- **TASK**
Scan the listing below and copy every line holding "barraB".

[SUPPLIED RECORDS — start]

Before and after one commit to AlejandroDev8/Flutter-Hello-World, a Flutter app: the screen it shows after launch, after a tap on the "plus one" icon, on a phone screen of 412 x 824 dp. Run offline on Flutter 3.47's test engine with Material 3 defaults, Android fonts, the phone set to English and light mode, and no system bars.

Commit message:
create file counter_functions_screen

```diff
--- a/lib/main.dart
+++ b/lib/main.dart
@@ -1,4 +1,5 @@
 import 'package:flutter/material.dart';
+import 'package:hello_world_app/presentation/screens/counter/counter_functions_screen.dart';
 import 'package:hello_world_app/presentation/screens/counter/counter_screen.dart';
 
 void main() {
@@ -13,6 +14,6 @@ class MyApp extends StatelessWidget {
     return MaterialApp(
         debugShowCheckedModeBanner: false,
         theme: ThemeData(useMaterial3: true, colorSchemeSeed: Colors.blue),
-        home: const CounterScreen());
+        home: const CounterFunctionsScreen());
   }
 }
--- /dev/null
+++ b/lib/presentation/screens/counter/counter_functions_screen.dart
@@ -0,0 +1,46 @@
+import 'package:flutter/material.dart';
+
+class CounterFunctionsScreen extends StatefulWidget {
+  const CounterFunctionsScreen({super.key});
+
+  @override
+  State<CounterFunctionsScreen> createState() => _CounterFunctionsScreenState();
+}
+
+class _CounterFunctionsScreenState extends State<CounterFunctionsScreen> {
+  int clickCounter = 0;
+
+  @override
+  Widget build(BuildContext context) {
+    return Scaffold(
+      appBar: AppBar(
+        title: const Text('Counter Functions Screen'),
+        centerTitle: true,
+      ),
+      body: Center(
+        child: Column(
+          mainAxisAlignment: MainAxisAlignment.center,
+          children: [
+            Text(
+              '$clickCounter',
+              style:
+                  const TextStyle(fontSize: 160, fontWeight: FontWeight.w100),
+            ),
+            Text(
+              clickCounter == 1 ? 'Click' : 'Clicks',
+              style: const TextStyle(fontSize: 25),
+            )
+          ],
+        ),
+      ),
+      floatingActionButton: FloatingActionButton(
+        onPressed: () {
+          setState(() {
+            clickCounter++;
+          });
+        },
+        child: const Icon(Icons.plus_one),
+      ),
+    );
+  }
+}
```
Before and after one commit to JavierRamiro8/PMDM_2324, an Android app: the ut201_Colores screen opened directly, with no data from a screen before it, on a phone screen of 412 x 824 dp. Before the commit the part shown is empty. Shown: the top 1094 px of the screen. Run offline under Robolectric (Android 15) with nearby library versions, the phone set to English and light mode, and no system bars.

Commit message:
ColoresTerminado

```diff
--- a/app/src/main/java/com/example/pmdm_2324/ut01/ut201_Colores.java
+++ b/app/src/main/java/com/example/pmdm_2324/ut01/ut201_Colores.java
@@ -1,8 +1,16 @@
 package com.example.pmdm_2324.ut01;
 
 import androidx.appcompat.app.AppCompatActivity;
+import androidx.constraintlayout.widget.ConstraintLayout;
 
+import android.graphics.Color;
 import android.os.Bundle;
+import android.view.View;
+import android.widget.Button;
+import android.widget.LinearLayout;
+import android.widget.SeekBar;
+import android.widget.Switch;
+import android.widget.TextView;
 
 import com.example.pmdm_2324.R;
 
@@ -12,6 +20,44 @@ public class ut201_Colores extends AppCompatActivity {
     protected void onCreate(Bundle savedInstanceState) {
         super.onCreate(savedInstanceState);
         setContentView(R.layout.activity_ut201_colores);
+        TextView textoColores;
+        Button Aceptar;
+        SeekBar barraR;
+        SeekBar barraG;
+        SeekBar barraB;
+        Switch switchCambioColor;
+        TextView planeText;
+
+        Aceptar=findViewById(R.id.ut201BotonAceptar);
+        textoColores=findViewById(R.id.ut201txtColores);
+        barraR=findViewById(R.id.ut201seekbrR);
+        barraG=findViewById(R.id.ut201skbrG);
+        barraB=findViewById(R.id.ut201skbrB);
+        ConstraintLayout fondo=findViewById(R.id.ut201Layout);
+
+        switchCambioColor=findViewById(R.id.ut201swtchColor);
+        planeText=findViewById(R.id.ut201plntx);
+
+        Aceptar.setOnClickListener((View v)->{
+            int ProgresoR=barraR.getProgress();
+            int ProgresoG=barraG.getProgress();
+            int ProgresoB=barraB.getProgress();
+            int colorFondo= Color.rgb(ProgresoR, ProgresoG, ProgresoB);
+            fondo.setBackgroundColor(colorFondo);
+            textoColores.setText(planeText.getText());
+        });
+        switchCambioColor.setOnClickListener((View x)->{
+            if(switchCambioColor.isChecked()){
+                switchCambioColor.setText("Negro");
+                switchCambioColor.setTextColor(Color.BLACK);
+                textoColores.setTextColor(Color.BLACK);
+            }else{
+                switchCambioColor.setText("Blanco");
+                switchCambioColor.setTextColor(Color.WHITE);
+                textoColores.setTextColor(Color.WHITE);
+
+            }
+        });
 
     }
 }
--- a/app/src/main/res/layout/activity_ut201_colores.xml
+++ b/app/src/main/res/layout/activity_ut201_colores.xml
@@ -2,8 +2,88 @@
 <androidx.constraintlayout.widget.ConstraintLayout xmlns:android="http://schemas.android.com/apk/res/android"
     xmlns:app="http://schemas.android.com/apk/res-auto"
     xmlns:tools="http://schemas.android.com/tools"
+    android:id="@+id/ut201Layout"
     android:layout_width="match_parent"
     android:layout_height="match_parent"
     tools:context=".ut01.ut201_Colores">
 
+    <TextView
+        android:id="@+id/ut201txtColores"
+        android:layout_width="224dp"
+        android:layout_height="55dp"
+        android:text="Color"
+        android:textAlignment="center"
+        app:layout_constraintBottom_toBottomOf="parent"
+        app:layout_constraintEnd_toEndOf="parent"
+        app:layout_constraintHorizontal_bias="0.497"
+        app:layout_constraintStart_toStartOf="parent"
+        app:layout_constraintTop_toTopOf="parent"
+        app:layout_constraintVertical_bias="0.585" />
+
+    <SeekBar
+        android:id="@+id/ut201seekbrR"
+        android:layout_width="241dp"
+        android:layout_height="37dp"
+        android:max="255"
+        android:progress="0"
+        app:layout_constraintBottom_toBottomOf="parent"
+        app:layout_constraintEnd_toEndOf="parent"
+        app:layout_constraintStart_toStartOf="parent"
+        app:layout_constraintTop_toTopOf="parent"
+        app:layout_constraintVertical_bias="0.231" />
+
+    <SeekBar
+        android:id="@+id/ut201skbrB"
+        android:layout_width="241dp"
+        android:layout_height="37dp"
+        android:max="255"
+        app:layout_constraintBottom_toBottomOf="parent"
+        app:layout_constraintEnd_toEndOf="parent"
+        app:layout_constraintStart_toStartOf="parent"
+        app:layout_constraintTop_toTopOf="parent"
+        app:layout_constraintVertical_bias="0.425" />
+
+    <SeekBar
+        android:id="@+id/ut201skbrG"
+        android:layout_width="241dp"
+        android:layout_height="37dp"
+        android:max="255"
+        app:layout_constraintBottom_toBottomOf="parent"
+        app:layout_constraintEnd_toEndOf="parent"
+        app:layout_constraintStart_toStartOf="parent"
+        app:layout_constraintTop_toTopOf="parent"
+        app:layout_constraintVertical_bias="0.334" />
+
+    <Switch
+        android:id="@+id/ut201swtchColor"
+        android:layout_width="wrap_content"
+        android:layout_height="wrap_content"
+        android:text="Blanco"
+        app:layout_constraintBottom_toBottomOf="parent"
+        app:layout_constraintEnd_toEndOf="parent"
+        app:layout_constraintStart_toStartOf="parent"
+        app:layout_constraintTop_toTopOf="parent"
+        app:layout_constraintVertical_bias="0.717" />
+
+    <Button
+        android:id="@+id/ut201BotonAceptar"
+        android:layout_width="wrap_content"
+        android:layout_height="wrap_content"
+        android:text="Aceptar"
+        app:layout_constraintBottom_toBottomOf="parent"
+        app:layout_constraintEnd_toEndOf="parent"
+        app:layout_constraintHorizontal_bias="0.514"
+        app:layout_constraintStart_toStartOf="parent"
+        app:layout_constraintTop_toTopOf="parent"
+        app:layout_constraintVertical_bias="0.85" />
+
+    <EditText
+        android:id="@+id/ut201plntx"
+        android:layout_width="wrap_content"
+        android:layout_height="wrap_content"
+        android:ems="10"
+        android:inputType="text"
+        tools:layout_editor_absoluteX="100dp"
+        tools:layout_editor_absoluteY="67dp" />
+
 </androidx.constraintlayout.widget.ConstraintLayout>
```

[SUPPLIED RECORDS — finish]

- **YOUR SOLUTION**
+        SeekBar barraB;
+        barraB=findViewById(R.id.ut201skbrB);
+            int ProgresoB=barraB.getProgress();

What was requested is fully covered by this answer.